The U.S. government donated 15 state-of-the-art oxygen concentrators to help treat COVID-19 patients at eight hospitals in northern Mozambique’s Nampula province in early September. The machines provide continuous, low-flow oxygen to patients suffering from low levels in their blood.
The U.S. Agency for International Development (USAID) is providing technical training teams and funded the necessary rehabilitation in each facility to safely connect the equipment. The total cost of the machines, training and clinic rehabilitation is about $60,000.
The oxygen concentrators will be used at health facilities in Nacala Porto, Nacala Velha, Monapo, Ilha de Moçambique, Meconta, Malema, Mecoburi and Mossuril. The machines create a potentially unlimited local source of oxygen that is up to 95% pure by pulling it from the air and filtering out other substances.

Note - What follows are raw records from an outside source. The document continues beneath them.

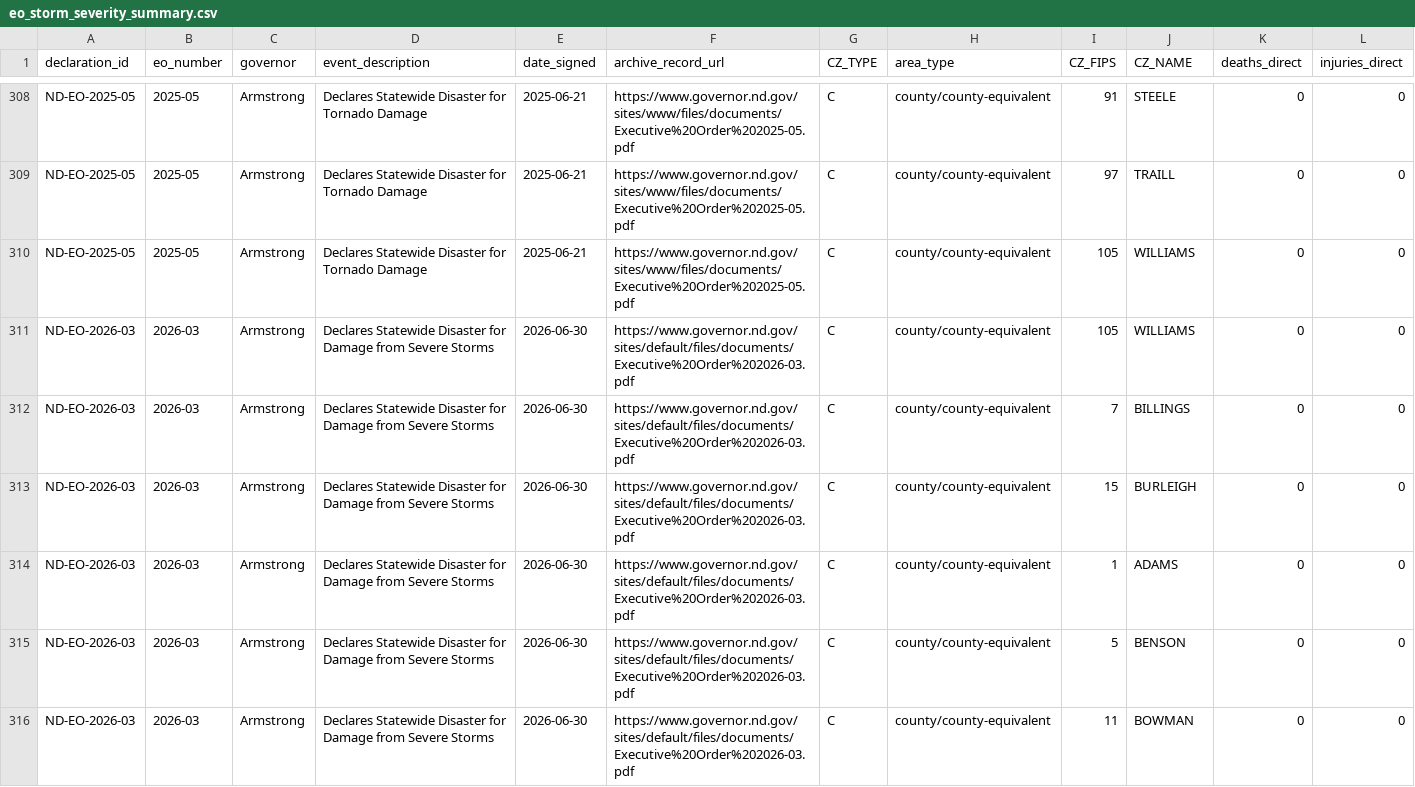
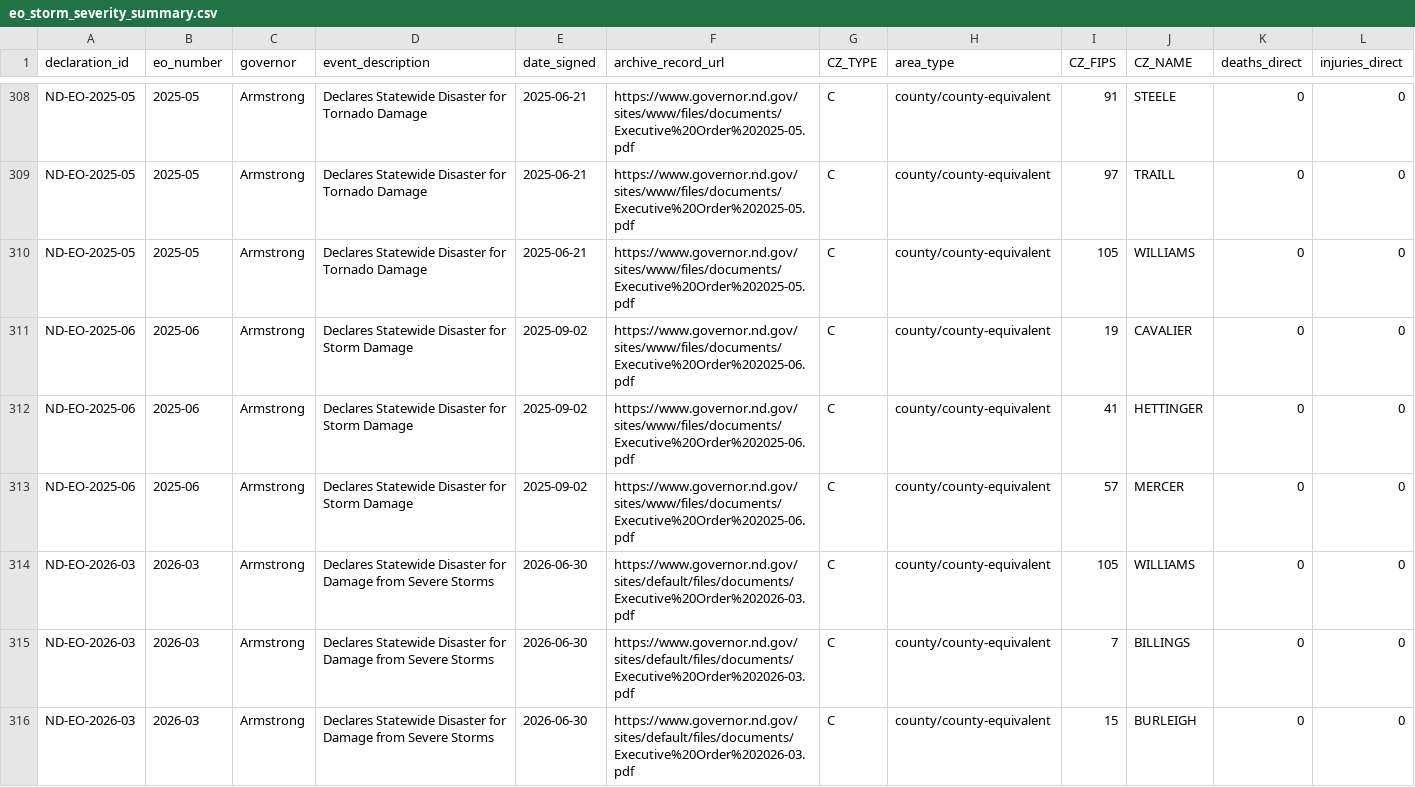
Before and after one commit to Phenom1881/disaster-data, a CSV file: plus/north-dakota/eo_storm_severity_summary.csv, drawn as a sheet; only a part is shown, gaps mark what is left out; the shorter side is filled out with more unchanged rows; rows hold the shown columns only; the diff names each change by its address in the sheet, - before the commit and + after, or states it on an @@ line.

```diff
--- a/plus/north-dakota/eo_storm_severity_summary.csv
+++ b/plus/north-dakota/eo_storm_severity_summary.csv
+row 311: ND-EO-2025-06 | 2025-06 | Armstrong | Declares Statewide Disaster for Storm Damage | 2025-09-02 | https://www.governor.nd.gov/sites/www/files/documents/Executive%20Order%202025-06.pdf | C | county/county-equivalent | 19 | CAVALIER | 0 | 0
+row 312: ND-EO-2025-06 | 2025-06 | Armstrong | Declares Statewide Disaster for Storm Damage | 2025-09-02 | https://www.governor.nd.gov/sites/www/files/documents/Executive%20Order%202025-06.pdf | C | county/county-equivalent | 41 | HETTINGER | 0 | 0
+row 313: ND-EO-2025-06 | 2025-06 | Armstrong | Declares Statewide Disaster for Storm Damage | 2025-09-02 | https://www.governor.nd.gov/sites/www/files/documents/Executive%20Order%202025-06.pdf | C | county/county-equivalent | 57 | MERCER | 0 | 0
```
Also changed, not shown: plus/connecticut/eo_storm_severity_summary.csv, plus/kansas/eo_storm_severity_summary.csv, 50 other files.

“While patients with severe COVID-19 symptoms will be referred to the designated COVID treatment center in Nampula City, these devices will play a critical role in strengthening Mozambique’s resilience to the COVID-19 pandemic,” USAID Mission Director Helen Pataki said in a news release. “For people living far from larger, better-equipped health facilities, these oxygen concentrators can provide immediate relief. This includes patients suffering from mild COVID-19 symptoms, severe hypoxemia caused by COVID-19 and other respiratory conditions,” the release said.
The oxygen concentrators were delivered as coronavirus infections were declining in southern and central Mozambique but surging in Nampula, prompting a visit from President Filipe Nyusi.
Speaking to a crowd in Nampula city, Nyusi urged residents to comply with preventive measures so the country can return to social and economic normalcy.
“Nampula is one of the provinces where the situation has again become a matter of concern,” Nyusi said in a report by the Mozambique News Agency. “I do not know why people don’t believe that the disease exists. Many have lost relatives or friends, and so we need to take this seriously.”
Mozambique’s Ministry of Health declared in September that the country’s third wave of COVID-19 infections was over.
Since the pandemic began, the U.S. has donated about $51 million toward Mozambique’s COVID-19 response.
In May, the U.S. invested $320,000 in a program that will provide solar power to 92 health facilities in Sofala, a coastal province in Mozambique. USAID awarded the Power Africa grant to renewable energy company SolarWorks! Mozambique to install off-grid solar-powered electrical systems in rural health facilities that serve about 138,000 people. In Sofala, 90% of health facilities don’t have regular access to electricity. The grant covers operations and maintenance costs for one year.
In July, the U.S. donated $600,000 worth of medical equipment and funding to hire more nurses and physicians to staff coronavirus treatment centers.
The donation included personal protective equipment for health care workers, cardiorespiratory monitors, oximeters and devices that support the ongoing use of U.S.-donated ventilators. The delivery was made to the capital, Maputo, in southern Mozambique.